The works in this volume are selected contributions from a conference held in Lille and Lens (France) in November 2013 on Images of Italian Mathematics in France from Risorgimento to Fascism. The authors include respected historians of mathematics, philosophers of science, historians, and specialists for Italy and intellectual relations, ensuring the book will be of great interest to their peers.
Numerous scientists have taken part in the war effort during World War I, but few gave it the passionate energy of the prominent Italian mathematician Volterra. As a convinced supporter of the cause of Britain and France, he struggled vigorously to carry Italy into the war in May 1915 and then developed a frenetic activity to support the war effort, going himself to the front, even though he was 55. This activity found an adequate echo with his French colleagues Borel, Hadamard and Picard. The huge correspondence they exchanged during the war, gives an extraordinary view of these activities, and raises numerous fundamental questions about the role of a scientist, and particularly a mathematician during WW I. It also offers a vivid documentation about the intellectual life of the time ; Volterra's and Borel's circles in particular were extremely wide and the range of their interests was not limited to their field of specialization. The book proposes the complete transcription of the aforementioned correspondence, annotated with numerous footnotes to give details on the contents. It also offers a general historical introduction to the context of the letters and several complements on themes related to the academic exchanges between France and Italy during the war.
This book is a consequence of the international meeting organized in Marseilles in November 2018 devoted to the aftermath of the Great War for mathematical communities. It features selected original research presented at the meeting offering a new perspective on a period, the 1920s, not extensively considered by historiography.
After 1918, new countries were created, and borders of several others were modified. Territories were annexed while some countries lost entire regions. These territorial changes bear witness to the massive and varied upheavals with which European societies were confronted in the aftermath of the Great War. The reconfiguration of political Europe was accompanied by new alliances and a redistribution of trade - commercial, intellectual, artistic, military, and so on - which largely shaped international life during the interwar period. These changes also had an enormous impact on scientific life, not only in practice, but also in its organization and communication strategies.
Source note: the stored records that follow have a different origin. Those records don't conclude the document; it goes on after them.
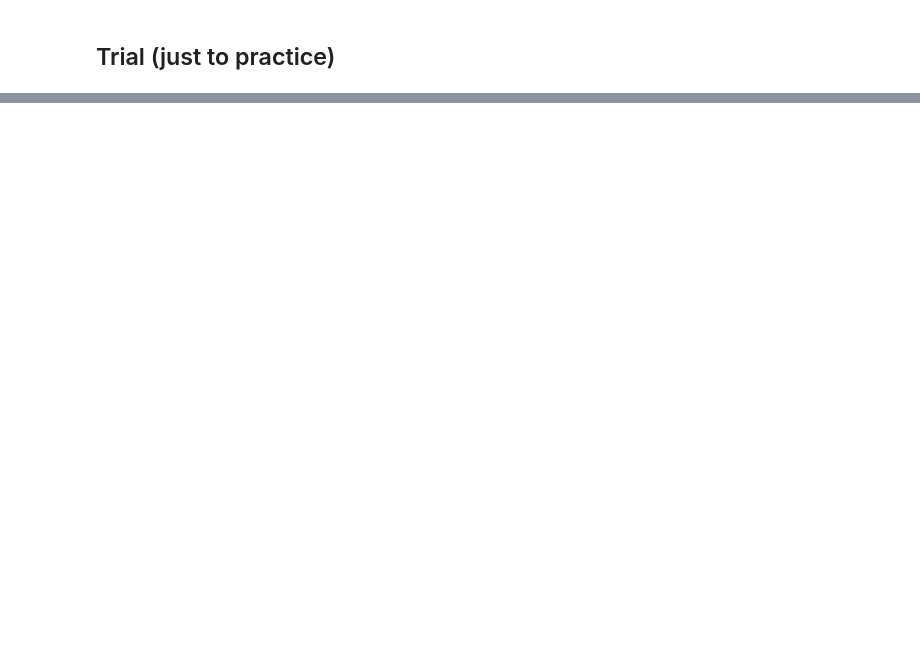
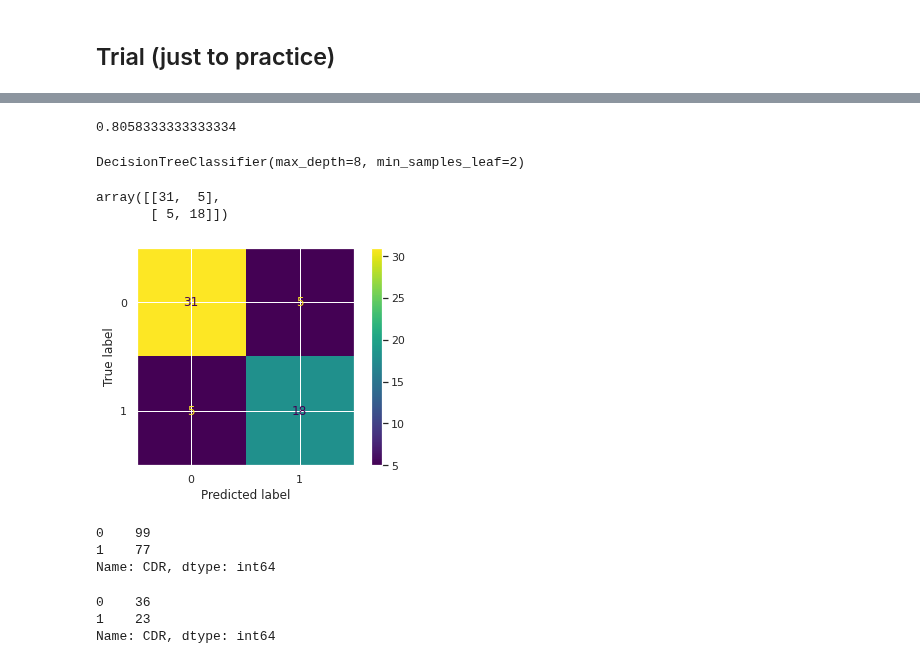
Before and after one commit to mkvph0ch/memobrain, a Jupyter notebook: notebooks/cynthia_preprocessing_oasis1.ipynb, the cells around one changed output, grey strips where cells are left out. Cells and saved outputs as stored; diff of their text form; code cells hidden in the pictures; blank space fills up the shorter version.

Commit message:
Included decision tree

```diff
--- a/notebooks/cynthia_preprocessing_oasis1.ipynb
+++ b/notebooks/cynthia_preprocessing_oasis1.ipynb
@@ -323,0 +362,40 @@ with open("oasis1_tree.dot") as f:
+# %%
+# Best score according to gridsearch
+gridsearch.best_score_
+# %% [output]
+0.8058333333333334
+# %%
+best_tree_2 = gridsearch.best_estimator_
+# %%
+best_tree_2.fit(X_train, y_train)
+# %% [output]
+DecisionTreeClassifier(max_depth=8, min_samples_leaf=2)
+# %%
+predictions2 = best_tree_2.predict(X_test)
+# %%
+cm = confusion_matrix(y_test, predictions2)
+cm
+# %% [output]
+array([[31,  5],
+       [ 5, 18]])
+# %%
+disp = ConfusionMatrixDisplay(confusion_matrix=cm,
+                             display_labels=[0,1])
+disp.plot()
+
+plt.show()
+# %% [output]
+[figure, added]
+# %%
+y_train.value_counts()
+# %% [output]
+0    99
+1    77
+Name: CDR, dtype: int64
+# %%
+y_test.value_counts()
+# We want to capture all 23 people with dementia
+# %% [output]
+0    36
+1    23
+Name: CDR, dtype: int64
```
Also changed, not shown: parts of 43 cells of this notebook.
The mathematical sciences, which from the late 19th century to the 1920s experienced a deep disciplinary evolution, were thus facing a double movement, internal and external, which led to a sustainable restructuring of research and teaching. Concomitantly, various areas such as topology, functional analysis, abstract algebra, logic or probability, among others, experienced exceptional development. This was accompanied by an explosion of new international or national associations of mathematicians with for instance the founding, in 1918, of the International Mathematical Union and the controversial creation of the International Research Council. Therefore, the central idea for the articulation of the various chapters of the book is to present case studies illustrating how in the aftermath of the war, many mathematicians had to organize their personal trajectories taking into account the evolution of the political, social and scientific environment which had taken place at the end of the conflict.
Comment les mathe´maticiens ont-ils mis leurs compe´tences, leurs connaissances et leur renomme´e au service de l'action militaire lors de diffe´rents conflits des XIXe et XXe sie`cles ?
Leur intervention a pu être de´cline´e de bien des fac¸ons et se faire de manie`re plus ou moins volontaire, et avec des convictions variables, allant de l'engagement total jusqu'au refus de toute compromission.
Le présent livre, issu d'un colloque tenu a` Paris en fe´vrier 2012 a` l'Institut des sciences de la communication du CNRS (ISCC), se concentre sur différents modes d'implication des mathe´maticiens dans les guerres des deux derniers sie`cles.